The vodka market is indeed a cluttered one with some of the largest marketing budgets in the spirit world. We have always focussed on our unique approach to vodka production that has inspired large hospitality groups as well as Michelin stared restaurants. A lot of time, wearing our shoe leather and passion for this much maligned spirit has gone into building the brand.

Image courtesy of Vestal Vodka

What was the thinking behind just distilling the spirit once, so many other vodkas make a thing about multiple distillation?

Our views on producing multiple brands is that we should focus on Polands most famous export and something that the country has a lot of forgotten experience in producing , whether you choose our various vintage vodkas from 2009 – present that are unfiltered and reminiscent of the way Poland used to make vodka or our crated vodkas that are the perfect base for any cocktail we hope you enjoy the care and attention we have put into the production.

How do you go about creating spirits that are environmentally sustainable?

We try where we can to be mindful of the environment , our bottle is made from 100% recycled glass , potatoes farmed on a sustainable crop rotation basis and any waste products recycled when possible.

Is there something particular about the potatoes used?

The potatoes we use are grown to order unlike any other potato vodka that can be made from off cuts from McDonald fries , these are picked when they are first earlies and are full of flavour like all young vegetables. The soil is equally important and we use a variety of fields that are ploughed by horse as this produces a better potato.

Image courtesy of Vestal Vodka

How does Vestal go about sourcing the local ingredients in Poland?

All ingredients including spring water from our well are sourced when possible, potatoes have been grown on our farm or in various other fields that are no more than 30 km away.

How do you recommend people enjoy your vodka?

We recommend you enjoy Vestal in a large wine glass with one cube of ice or mixed in sumptuous cocktails , it might be considered a basic cocktail but a Vestal vodka martini is hard to beat.

Tasting Notes

  • Nose:  Pleasantly toasty, with some white pepper spice, very clean, no spirit volatility
  • Neat:  Light on the palette with a crisp finish, but not austere, a hint of creaminess. Little spirit heat. Overall, very subtle.
  • Martini: Given the delicacy of the spirit I opted for 5ml Dolin Dry Vermouth to 60ml of the vodka with a lemon twist. This resulted in a Martini that was dangerously delicious.  The spirit really opened up the resulting cocktail offered some peppery spice and a lovely weight on the palette with a crisp finish. I had to have another!

The Take Home

So has Vestal Vodka found a way to introduce a vodka with both quality and distinction in an authentic way? I think so. Their commitment to the production style, it’s design and flavour profile as a spirit, along with a very personalised approach to carving out a niche and building relationships at the right end of the market means that this fine spirit will find it’s place for people who appreciate spirits of both finesse and complexity.
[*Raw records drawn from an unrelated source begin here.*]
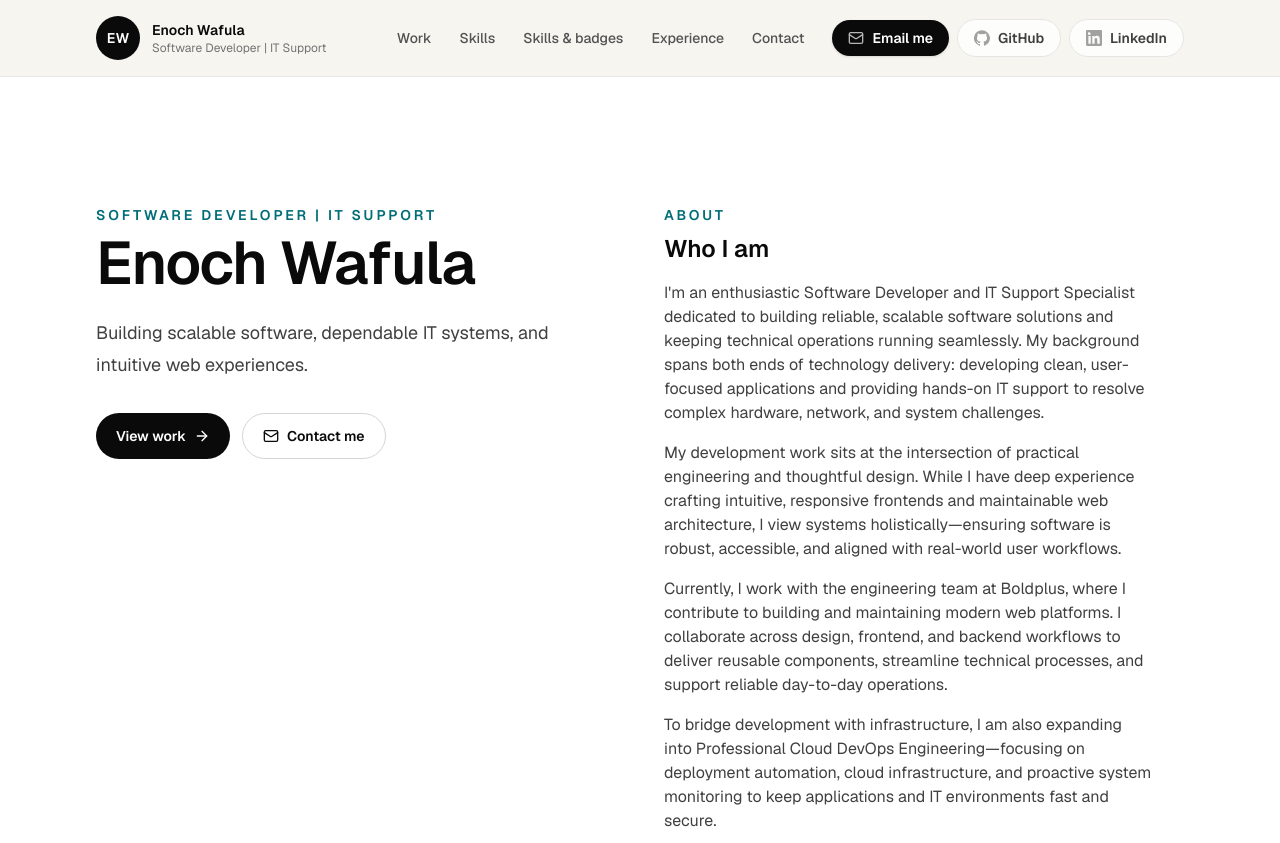
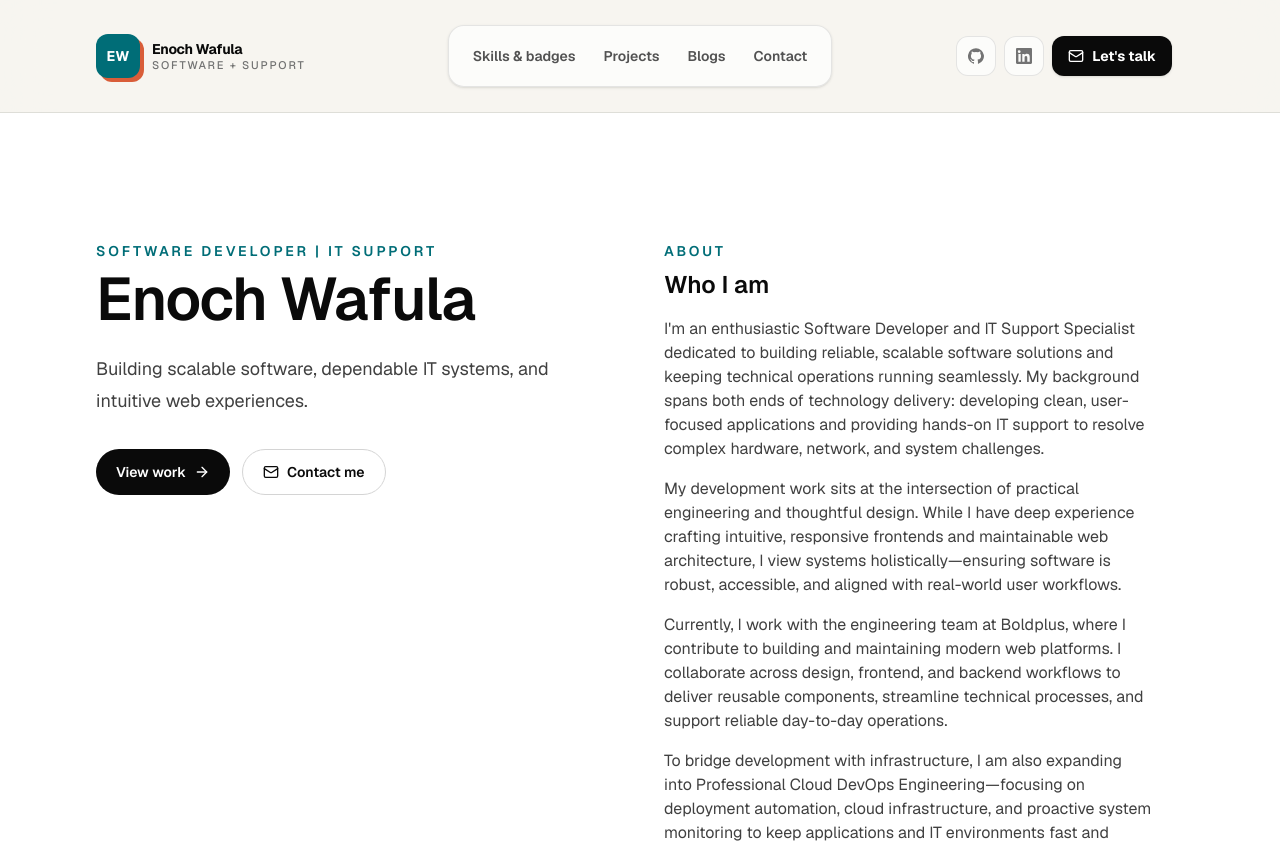
Before and after one commit to sh-Enoch/me, a Next.js app in the folder my-website/: page / in a window 1280 px wide. Shown: the top 843 px of the page. Built offline with nearby package versions, Linux system fonts and the light colour scheme.

Commit message:
feat: update SiteHeader component layout and styling; enhance navigation and social links

```diff
--- a/my-website/src/components/site-header.jsx
+++ b/my-website/src/components/site-header.jsx
@@ -3,10 +3,12 @@ import Link from "next/link";
 import { profile } from "@/data/profile";
 
 const navItems = [
-  { label: "Work", href: "/#work" },
-  { label: "Skills", href: "/#skills" },
+  // { label: "Work", href: "/#work" },
+  // { label: "Skills", href: "/#skills" },
   { label: "Skills & badges", href: "/skills" },
-  { label: "Experience", href: "/#experience" },
+  // { label: "Experience", href: "/#experience" },
+  { label: "Projects", href: "/#projects" },
+  { label: "Blogs", href: "/#blogs" },
   { label: "Contact", href: "/#contact" },
 ];
 
@@ -50,48 +52,44 @@ export function SiteHeader() {
     .toUpperCase();
 
   return (
-    <header className="sticky top-0 z-50 border-b border-neutral-200/80 bg-[#f7f5f0]/90 text-neutral-950 backdrop-blur-xl">
+    <header className="sticky top-0 z-50 border-b border-neutral-950/10 bg-[#f7f5f0]/90 text-neutral-950 backdrop-blur-xl">
       <nav
         aria-label="Main navigation"
-        className="mx-auto flex max-w-6xl flex-col gap-4 px-4 py-4 sm:px-6 md:flex-row md:items-center md:justify-between lg:px-8"
+        className="mx-auto grid max-w-6xl grid-cols-1 gap-4 px-4 py-6 sm:px-6 md:grid-cols-[1fr_auto_1fr] md:items-center lg:px-8"
       >
         <Link
           href="/"
-          className="flex w-fit items-center gap-3 rounded-full outline-none transition focus-visible:ring-2 focus-visible:ring-[#006d77] focus-visible:ring-offset-4"
+          className="group flex w-fit items-center gap-3 rounded-2xl outline-none transition focus-visible:ring-2 focus-visible:ring-[#006d77] focus-visible:ring-offset-4"
         >
-          <span className="flex size-11 items-center justify-center rounded-full bg-neutral-950 text-sm font-semibold text-white">
+          <span className="flex size-11 items-center justify-center rounded-xl bg-[#006d77] text-sm font-bold text-white shadow-[4px_4px_0_#d95d39] transition-transform group-hover:-translate-y-0.5 group-hover:translate-x-0.5">
             {initials}
           </span>
-          <span className="leading-tight">
-            <span className="block text-sm font-semibold">{profile.name}</span>
-            <span className="block text-xs text-neutral-500">
-              {profile.role}
+          <span className="leading-tight md:hidden lg:block">
+            <span className="block text-sm font-bold tracking-tight">
+              {profile.name}
+            </span>
+            <span className="block text-[11px] font-medium uppercase tracking-[0.16em] text-neutral-500">
+              Software + support
             </span>
           </span>
         </Link>
 
-        <div className="flex flex-col gap-4 md:flex-row md:items-center">
-          <ul className="flex flex-wrap items-center gap-1 text-sm font-medium text-neutral-600">
+        <div className="order-3 min-w-0 md:order-0">
+          <ul className="flex items-center gap-1 overflow-x-auto rounded-2xl border border-neutral-950/10 bg-white/70 p-3 text-sm font-semibold text-neutral-600 shadow-sm md:justify-center">
             {navItems.map((item) => (
               <li key={item.href}>
                 <a
                   href={item.href}
-                  className="block rounded-full px-3 py-2 transition hover:bg-white hover:text-neutral-950 focus-visible:outline-none focus-visible:ring-2 focus-visible:ring-[#006d77]"
+                  className="block whitespace-nowrap rounded-xl px-3 py-2 transition hover:bg-[#e5f2ef] hover:text-[#006d77] focus-visible:outline-none focus-visible:ring-2 focus-visible:ring-[#006d77]"
                 >
                   {item.label}
                 </a>
               </li>
             ))}
           </ul>
+        </div>
 
-          <div className="flex flex-wrap items-center gap-2">
-            <a
-              href={`mailto:${profile.email}`}
-              className="inline-flex items-center gap-2 rounded-full bg-neutral-950 px-4 py-2 text-sm font-semibold text-white shadow-sm transition hover:bg-[#006d77] focus-visible:outline-none focus-visible:ring-2 focus-visible:ring-[#006d77] focus-visible:ring-offset-2"
-            >
-              <Mail className="size-4 opacity-70" aria-hidden="true" />
-              Email me
-            </a>
+        <div className="absolute right-4 top-3 p-3 flex items-center gap-2 sm:right-6 md:static md:justify-self-end lg:right-auto">
           {profile.socials.map((social) => {
             const Icon = socialIcons[social.label];
 
@@ -101,16 +99,21 @@ export function SiteHeader() {
                 href={social.href}
                 target="_blank"
                 rel="noreferrer"
-                  className="group inline-flex items-center gap-2 rounded-full border border-neutral-200 bg-white/70 px-4 py-2 text-sm font-semibold text-neutral-700 transition hover:border-neutral-300 hover:bg-white hover:text-neutral-950 focus-visible:outline-none focus-visible:ring-2 focus-visible:ring-[#006d77] focus-visible:ring-offset-2"
+                aria-label={social.label}
+                title={social.label}
+                className="group inline-flex size-10 items-center justify-center rounded-xl border border-neutral-950/10 bg-white/70 text-neutral-500 transition hover:border-[#006d77] hover:bg-[#e5f2ef] hover:text-[#006d77] focus-visible:outline-none focus-visible:ring-2 focus-visible:ring-[#006d77] focus-visible:ring-offset-2"
               >
-                  {Icon ? (
-                    <Icon className="size-4 text-neutral-400 transition group-hover:text-neutral-700" />
-                  ) : null}
-                  {social.label}
+                {Icon ? <Icon className="size-4" /> : null}
               </a>
             );
           })}
-          </div>
+          <a
+            href={`mailto:${profile.email}`}
+            className="inline-flex items-center gap-2 rounded-xl bg-neutral-950 px-4 py-2.5 text-sm font-bold text-white shadow-sm transition hover:bg-[#006d77] focus-visible:outline-none focus-visible:ring-2 focus-visible:ring-[#006d77] focus-visible:ring-offset-2"
+          >
+            <Mail className="size-4" aria-hidden="true" />
+            <span className="hidden sm:inline">Let&apos;s talk</span>
+          </a>
         </div>
       </nav>
     </header>
```
Lines whose indentation alone changed are shown as unchanged.
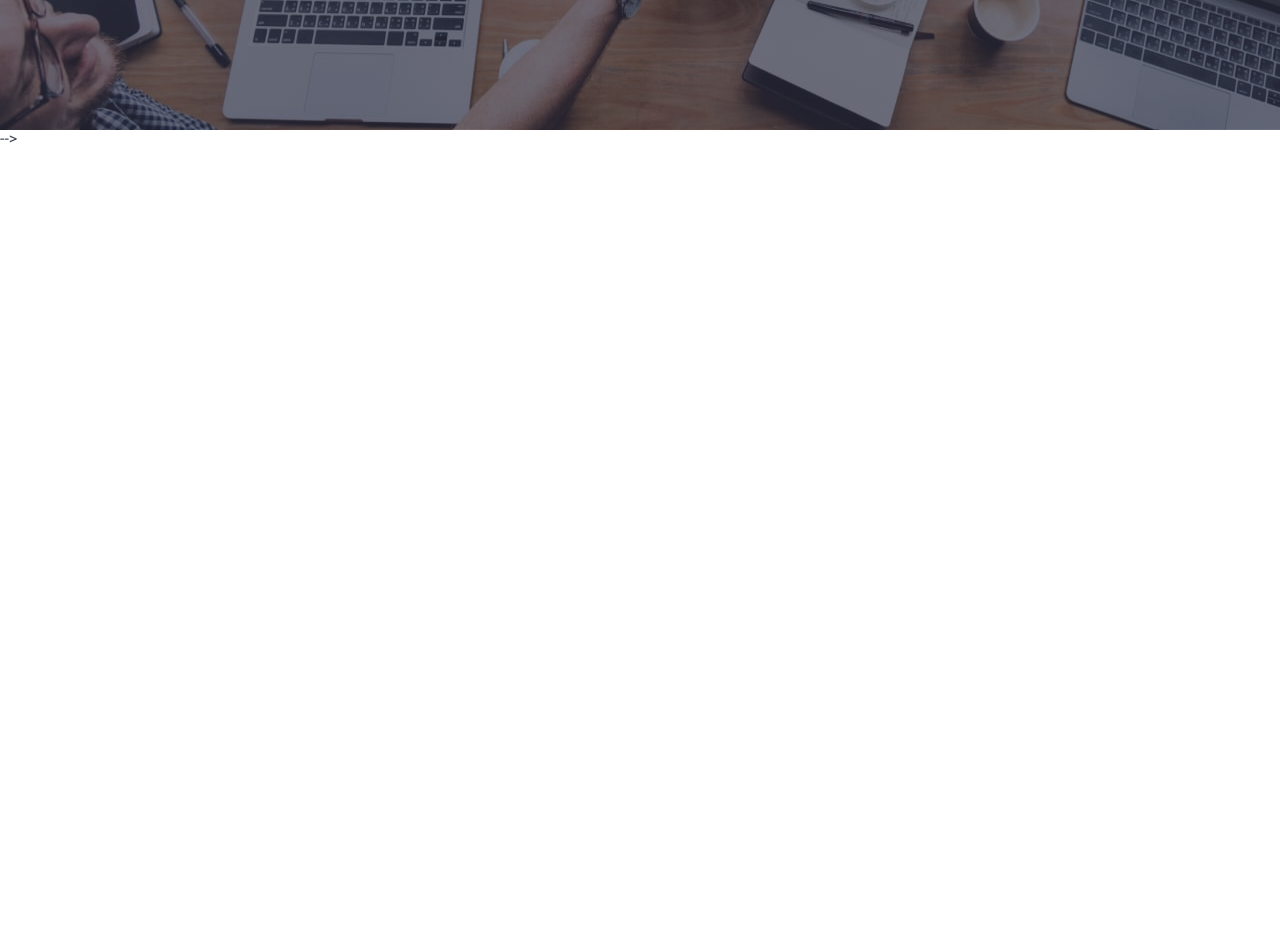
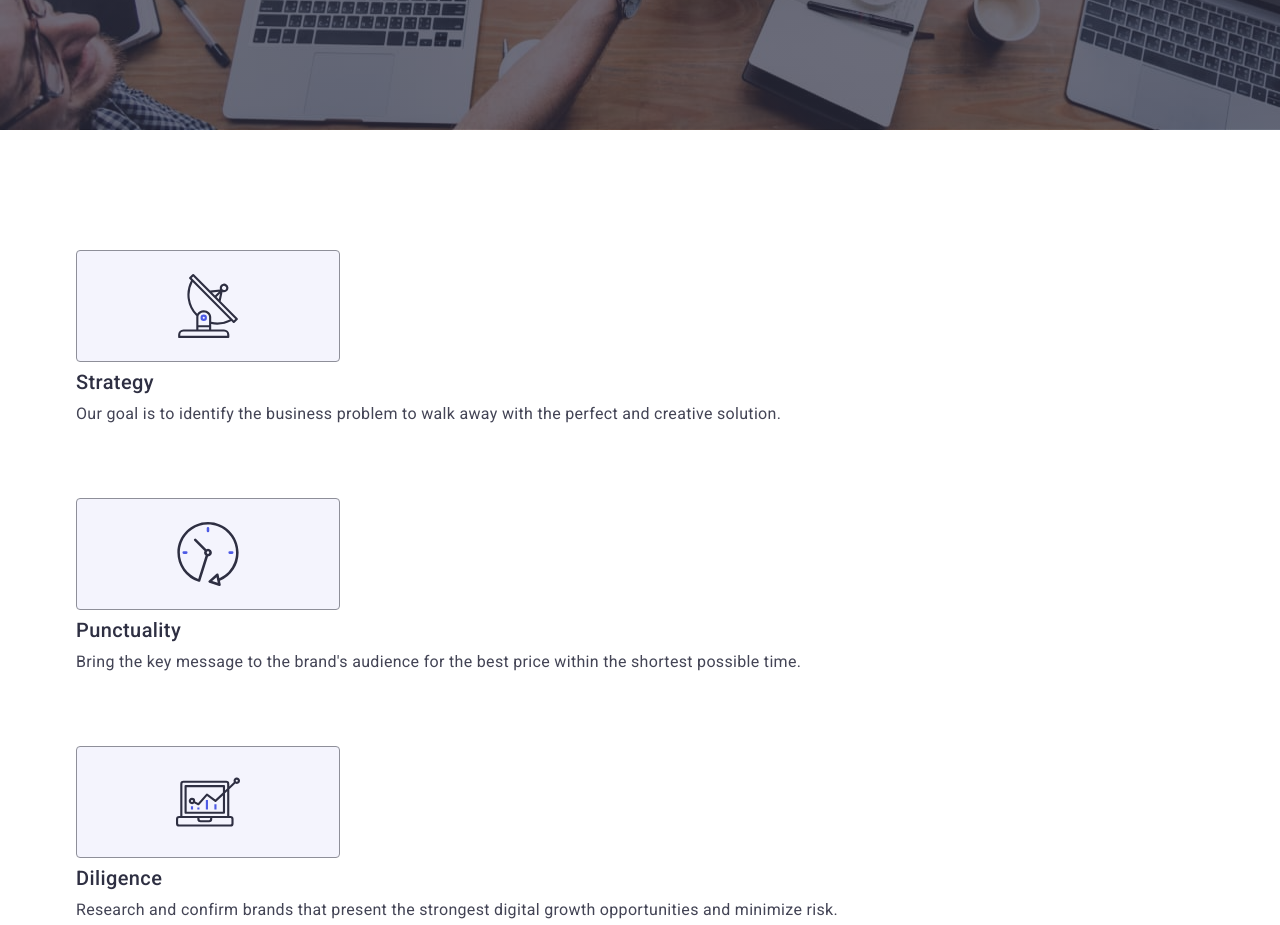
Before and after one commit to Andinator13/goit-markup-hw-06, a plain HTML site: page index.html in a window 1280 px wide. Shown: the part 540-1465 px from the top of the page. Before the commit the page ends 800 px from the top, so only its background shows below. Drawn offline with nearby package versions, Linux system fonts and the light colour scheme.

Commit message:
adapt benefits section

```diff
--- a/css/old-stylesheet.css
+++ b/css/old-stylesheet.css
@@ -221,8 +221,6 @@ img {
 /* #endregion */
 
 /* #region Benefits */
-.benefits {
-}
 
 .benefits-heading {
   font-weight: 700;
--- a/css/stylesheet.css
+++ b/css/stylesheet.css
@@ -65,6 +65,11 @@ img {
     max-width: 1158px;
     padding: 0 15px;
   }
+}
+
+.section {
+  padding-top: 120px;
+  padding-bottom: 96px;
 }
 
 /* Header */
@@ -371,3 +376,60 @@ img {
     background-size: cover;
   }
 }
+
+/* Benefits */
+
+.benefits-div {
+  display: none;
+}
+
+@media screen and (min-width: 1158px) {
+  .benefits-div {
+    border: 1px solid #8e8f99;
+    border-radius: 4px;
+    width: 264px;
+    height: 112px;
+    background-color: #f4f4fd;
+    margin-bottom: 8px;
+    display: flex;
+    align-items: center;
+    justify-content: center;
+  }
+}
+
+.benefits-sub-heading {
+  font-weight: 500;
+  font-size: 36px;
+  line-height: 1.1;
+  letter-spacing: 0.02em;
+  color: #2e2f42;
+  margin-bottom: 8px;
+}
+
+.benefits-paragraph {
+  font-weight: 500;
+  font-size: 16px;
+  line-height: 1.5;
+  letter-spacing: 0.02em;
+  color: #434455;
+  margin-bottom: 72px;
+}
+
+@media screen and (min-width: 1158px) {
+  .benefits-sub-heading {
+    font-weight: 500;
+    font-size: 20px;
+    line-height: 1.2;
+    letter-spacing: 0.02em;
+    color: #2e2f42;
+    margin-bottom: 8px;
+  }
+
+  .benefits-paragraph {
+    font-weight: 400;
+    font-size: 16px;
+    line-height: 1.5;
+    letter-spacing: 0.02em;
+    color: #434455;
+  }
+}
--- a/index.html
+++ b/index.html
@@ -72,10 +72,10 @@
           <button class="hero-button" type="button">Order Service</button>
         </div>
       </section>
-      -->
+
       <!-- #endregion -->
       <!-- #region Benefits -->
-      <!-- <section id="benefits" class="benefits section">
+      <section id="benefits" class="benefits section">
         <div class="container">
           <h2 class="visually-hidden">Benefits</h2>
           <ul class="benefits-list">
@@ -129,7 +129,7 @@
             </li>
           </ul>
         </div>
-      </section> -->
+      </section>
       <!-- #endregion -->
       <!-- #region Our Team -->
       <!-- <section id="team" class="team section">
```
It’s one of the most delicious things I’ve sipped for years: 5/5 stars.

Details

Disclaimer: this review is of an unsolicited samples provided by the distributor, opinions expressed regarding the product are my own.

Leave a Reply

Fill in your details below or click an icon to log in:

WordPress.com Logo

You are commenting using your WordPress.com account. Log Out /  Change )

Google photo

You are commenting using your Google account. Log Out /  Change )

Twitter picture

You are commenting using your Twitter account. Log Out /  Change )

Facebook photo

You are commenting using your Facebook account. Log Out /  Change )

Connecting to %s

This site uses Akismet to reduce spam. Learn how your comment data is processed.